**Source information:**
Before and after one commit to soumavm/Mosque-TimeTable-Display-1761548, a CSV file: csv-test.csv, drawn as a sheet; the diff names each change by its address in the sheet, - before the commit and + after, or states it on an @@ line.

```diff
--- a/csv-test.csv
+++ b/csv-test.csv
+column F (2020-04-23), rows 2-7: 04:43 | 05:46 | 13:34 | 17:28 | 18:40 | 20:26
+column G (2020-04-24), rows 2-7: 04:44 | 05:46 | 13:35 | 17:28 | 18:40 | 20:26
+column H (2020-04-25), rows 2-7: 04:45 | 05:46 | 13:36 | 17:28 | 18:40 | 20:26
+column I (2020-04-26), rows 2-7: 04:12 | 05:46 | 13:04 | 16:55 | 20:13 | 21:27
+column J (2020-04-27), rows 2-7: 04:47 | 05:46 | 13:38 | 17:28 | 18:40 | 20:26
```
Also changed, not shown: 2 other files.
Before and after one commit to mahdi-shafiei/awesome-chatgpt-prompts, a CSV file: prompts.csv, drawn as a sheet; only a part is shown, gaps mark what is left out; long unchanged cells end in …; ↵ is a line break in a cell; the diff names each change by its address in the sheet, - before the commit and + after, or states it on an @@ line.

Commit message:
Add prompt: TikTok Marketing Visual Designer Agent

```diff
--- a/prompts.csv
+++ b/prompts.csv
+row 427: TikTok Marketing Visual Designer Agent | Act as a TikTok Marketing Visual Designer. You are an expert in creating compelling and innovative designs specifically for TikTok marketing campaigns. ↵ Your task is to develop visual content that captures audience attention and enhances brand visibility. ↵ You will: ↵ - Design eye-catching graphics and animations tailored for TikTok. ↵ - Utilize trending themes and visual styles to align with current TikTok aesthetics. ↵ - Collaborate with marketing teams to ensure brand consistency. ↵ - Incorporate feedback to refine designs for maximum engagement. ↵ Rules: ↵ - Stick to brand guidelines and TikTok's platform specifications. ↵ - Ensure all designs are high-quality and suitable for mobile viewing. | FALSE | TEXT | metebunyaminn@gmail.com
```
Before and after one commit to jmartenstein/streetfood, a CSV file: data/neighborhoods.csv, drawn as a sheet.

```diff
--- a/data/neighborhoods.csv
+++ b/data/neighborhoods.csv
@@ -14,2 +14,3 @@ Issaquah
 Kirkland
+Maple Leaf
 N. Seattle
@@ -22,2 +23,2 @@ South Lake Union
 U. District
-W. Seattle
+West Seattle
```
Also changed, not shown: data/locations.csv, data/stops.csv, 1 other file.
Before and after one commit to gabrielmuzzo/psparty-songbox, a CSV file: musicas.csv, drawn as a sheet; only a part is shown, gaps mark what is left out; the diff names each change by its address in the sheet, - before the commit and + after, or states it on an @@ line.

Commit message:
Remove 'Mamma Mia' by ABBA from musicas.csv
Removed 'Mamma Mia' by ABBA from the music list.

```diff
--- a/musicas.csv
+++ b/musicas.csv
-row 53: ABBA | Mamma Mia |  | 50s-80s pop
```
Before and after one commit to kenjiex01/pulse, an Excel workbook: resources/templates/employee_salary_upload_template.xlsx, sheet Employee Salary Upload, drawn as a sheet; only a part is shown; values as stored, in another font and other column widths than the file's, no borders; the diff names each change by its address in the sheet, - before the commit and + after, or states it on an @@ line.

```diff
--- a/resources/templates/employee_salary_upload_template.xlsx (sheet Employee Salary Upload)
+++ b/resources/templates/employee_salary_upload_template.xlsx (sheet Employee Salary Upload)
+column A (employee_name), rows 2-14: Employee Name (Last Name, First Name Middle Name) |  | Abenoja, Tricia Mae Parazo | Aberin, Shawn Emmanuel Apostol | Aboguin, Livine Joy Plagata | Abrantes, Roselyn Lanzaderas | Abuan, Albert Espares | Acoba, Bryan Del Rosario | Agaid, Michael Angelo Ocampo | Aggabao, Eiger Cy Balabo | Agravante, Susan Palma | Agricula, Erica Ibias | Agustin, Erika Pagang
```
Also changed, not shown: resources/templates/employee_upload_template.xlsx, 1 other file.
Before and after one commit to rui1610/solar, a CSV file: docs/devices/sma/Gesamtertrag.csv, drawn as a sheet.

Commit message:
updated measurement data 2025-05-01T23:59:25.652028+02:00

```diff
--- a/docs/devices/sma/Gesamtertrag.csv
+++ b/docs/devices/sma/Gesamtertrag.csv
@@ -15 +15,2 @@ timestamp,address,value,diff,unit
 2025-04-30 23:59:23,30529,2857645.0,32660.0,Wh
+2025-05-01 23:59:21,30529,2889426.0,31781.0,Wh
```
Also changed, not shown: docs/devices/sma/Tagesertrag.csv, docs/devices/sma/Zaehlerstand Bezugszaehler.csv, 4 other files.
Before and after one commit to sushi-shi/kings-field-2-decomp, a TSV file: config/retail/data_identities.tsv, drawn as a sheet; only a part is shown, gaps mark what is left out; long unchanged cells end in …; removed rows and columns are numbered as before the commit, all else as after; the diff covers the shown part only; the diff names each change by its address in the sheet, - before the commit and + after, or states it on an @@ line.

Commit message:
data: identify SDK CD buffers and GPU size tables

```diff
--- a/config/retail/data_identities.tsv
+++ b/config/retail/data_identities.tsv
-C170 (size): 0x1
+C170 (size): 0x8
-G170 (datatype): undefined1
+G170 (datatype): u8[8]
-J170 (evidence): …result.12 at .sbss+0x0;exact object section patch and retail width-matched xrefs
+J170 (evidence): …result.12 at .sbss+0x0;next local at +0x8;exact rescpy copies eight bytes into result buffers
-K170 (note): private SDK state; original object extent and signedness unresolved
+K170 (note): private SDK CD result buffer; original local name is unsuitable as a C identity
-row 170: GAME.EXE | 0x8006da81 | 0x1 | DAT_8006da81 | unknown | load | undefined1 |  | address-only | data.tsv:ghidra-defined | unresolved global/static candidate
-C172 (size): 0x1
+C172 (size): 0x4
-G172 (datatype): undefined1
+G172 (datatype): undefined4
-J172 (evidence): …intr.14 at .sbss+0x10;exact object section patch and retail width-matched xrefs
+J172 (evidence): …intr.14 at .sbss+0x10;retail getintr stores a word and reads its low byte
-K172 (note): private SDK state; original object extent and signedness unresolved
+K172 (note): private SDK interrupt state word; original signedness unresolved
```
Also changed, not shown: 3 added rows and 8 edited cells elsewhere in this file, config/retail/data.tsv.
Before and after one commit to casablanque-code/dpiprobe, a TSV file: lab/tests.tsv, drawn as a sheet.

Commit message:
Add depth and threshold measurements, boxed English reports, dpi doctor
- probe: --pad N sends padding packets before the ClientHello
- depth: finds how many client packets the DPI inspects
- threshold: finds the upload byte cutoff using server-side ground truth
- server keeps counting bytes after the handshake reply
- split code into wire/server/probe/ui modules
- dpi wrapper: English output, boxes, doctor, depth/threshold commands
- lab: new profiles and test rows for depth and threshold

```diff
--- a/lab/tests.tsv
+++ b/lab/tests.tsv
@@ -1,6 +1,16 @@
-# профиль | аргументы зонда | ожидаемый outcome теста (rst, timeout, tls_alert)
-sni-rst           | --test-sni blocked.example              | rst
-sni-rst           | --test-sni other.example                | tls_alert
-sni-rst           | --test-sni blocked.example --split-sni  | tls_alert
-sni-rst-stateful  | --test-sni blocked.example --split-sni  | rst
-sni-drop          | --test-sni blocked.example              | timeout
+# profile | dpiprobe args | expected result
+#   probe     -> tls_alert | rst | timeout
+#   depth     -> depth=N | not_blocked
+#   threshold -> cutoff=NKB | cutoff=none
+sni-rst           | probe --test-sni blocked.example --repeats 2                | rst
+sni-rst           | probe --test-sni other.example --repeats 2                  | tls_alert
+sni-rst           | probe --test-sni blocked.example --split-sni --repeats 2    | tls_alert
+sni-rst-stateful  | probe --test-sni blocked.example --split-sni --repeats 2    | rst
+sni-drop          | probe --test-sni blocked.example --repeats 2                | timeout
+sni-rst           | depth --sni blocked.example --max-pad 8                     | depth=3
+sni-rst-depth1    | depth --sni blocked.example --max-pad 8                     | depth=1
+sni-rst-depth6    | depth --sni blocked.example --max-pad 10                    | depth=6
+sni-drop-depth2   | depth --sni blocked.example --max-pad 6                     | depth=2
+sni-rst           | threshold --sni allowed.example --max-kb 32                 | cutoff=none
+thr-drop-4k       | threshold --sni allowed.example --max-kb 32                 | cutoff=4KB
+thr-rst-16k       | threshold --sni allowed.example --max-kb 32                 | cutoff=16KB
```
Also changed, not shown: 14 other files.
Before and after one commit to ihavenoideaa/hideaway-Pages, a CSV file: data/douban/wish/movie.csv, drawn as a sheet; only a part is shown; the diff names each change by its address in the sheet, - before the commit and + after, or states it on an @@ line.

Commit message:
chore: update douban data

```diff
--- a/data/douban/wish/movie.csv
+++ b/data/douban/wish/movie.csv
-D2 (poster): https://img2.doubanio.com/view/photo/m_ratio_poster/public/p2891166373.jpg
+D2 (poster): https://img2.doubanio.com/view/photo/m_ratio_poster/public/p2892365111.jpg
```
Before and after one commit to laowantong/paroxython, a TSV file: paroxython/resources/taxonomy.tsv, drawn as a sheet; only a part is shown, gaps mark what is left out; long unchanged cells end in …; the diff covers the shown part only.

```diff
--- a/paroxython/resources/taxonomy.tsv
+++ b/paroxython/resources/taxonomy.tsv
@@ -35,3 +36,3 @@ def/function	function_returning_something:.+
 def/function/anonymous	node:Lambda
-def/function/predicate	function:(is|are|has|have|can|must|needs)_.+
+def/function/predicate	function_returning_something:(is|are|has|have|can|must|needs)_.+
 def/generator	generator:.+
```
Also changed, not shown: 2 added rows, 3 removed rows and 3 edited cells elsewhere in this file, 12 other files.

**Assigned task:**
Exactly the lines above from the one with "Before and after one commit to gabrielmuzzo/psparty-songbox, a" to the one with "Bezugszaehler.csv, 4 other files.", both included, are to be quoted; leave the rest out.

**Answer to this task:**
Before and after one commit to gabrielmuzzo/psparty-songbox, a CSV file: musicas.csv, drawn as a sheet; only a part is shown, gaps mark what is left out; the diff names each change by its address in the sheet, - before the commit and + after, or states it on an @@ line.

Commit message:
Remove 'Mamma Mia' by ABBA from musicas.csv
Removed 'Mamma Mia' by ABBA from the music list.

```diff
--- a/musicas.csv
+++ b/musicas.csv
-row 53: ABBA | Mamma Mia |  | 50s-80s pop
```
Before and after one commit to kenjiex01/pulse, an Excel workbook: resources/templates/employee_salary_upload_template.xlsx, sheet Employee Salary Upload, drawn as a sheet; only a part is shown; values as stored, in another font and other column widths than the file's, no borders; the diff names each change by its address in the sheet, - before the commit and + after, or states it on an @@ line.

```diff
--- a/resources/templates/employee_salary_upload_template.xlsx (sheet Employee Salary Upload)
+++ b/resources/templates/employee_salary_upload_template.xlsx (sheet Employee Salary Upload)
+column A (employee_name), rows 2-14: Employee Name (Last Name, First Name Middle Name) |  | Abenoja, Tricia Mae Parazo | Aberin, Shawn Emmanuel Apostol | Aboguin, Livine Joy Plagata | Abrantes, Roselyn Lanzaderas | Abuan, Albert Espares | Acoba, Bryan Del Rosario | Agaid, Michael Angelo Ocampo | Aggabao, Eiger Cy Balabo | Agravante, Susan Palma | Agricula, Erica Ibias | Agustin, Erika Pagang
```
Also changed, not shown: resources/templates/employee_upload_template.xlsx, 1 other file.
Before and after one commit to rui1610/solar, a CSV file: docs/devices/sma/Gesamtertrag.csv, drawn as a sheet.

Commit message:
updated measurement data 2025-05-01T23:59:25.652028+02:00

```diff
--- a/docs/devices/sma/Gesamtertrag.csv
+++ b/docs/devices/sma/Gesamtertrag.csv
@@ -15 +15,2 @@ timestamp,address,value,diff,unit
 2025-04-30 23:59:23,30529,2857645.0,32660.0,Wh
+2025-05-01 23:59:21,30529,2889426.0,31781.0,Wh
```
Also changed, not shown: docs/devices/sma/Tagesertrag.csv, docs/devices/sma/Zaehlerstand Bezugszaehler.csv, 4 other files.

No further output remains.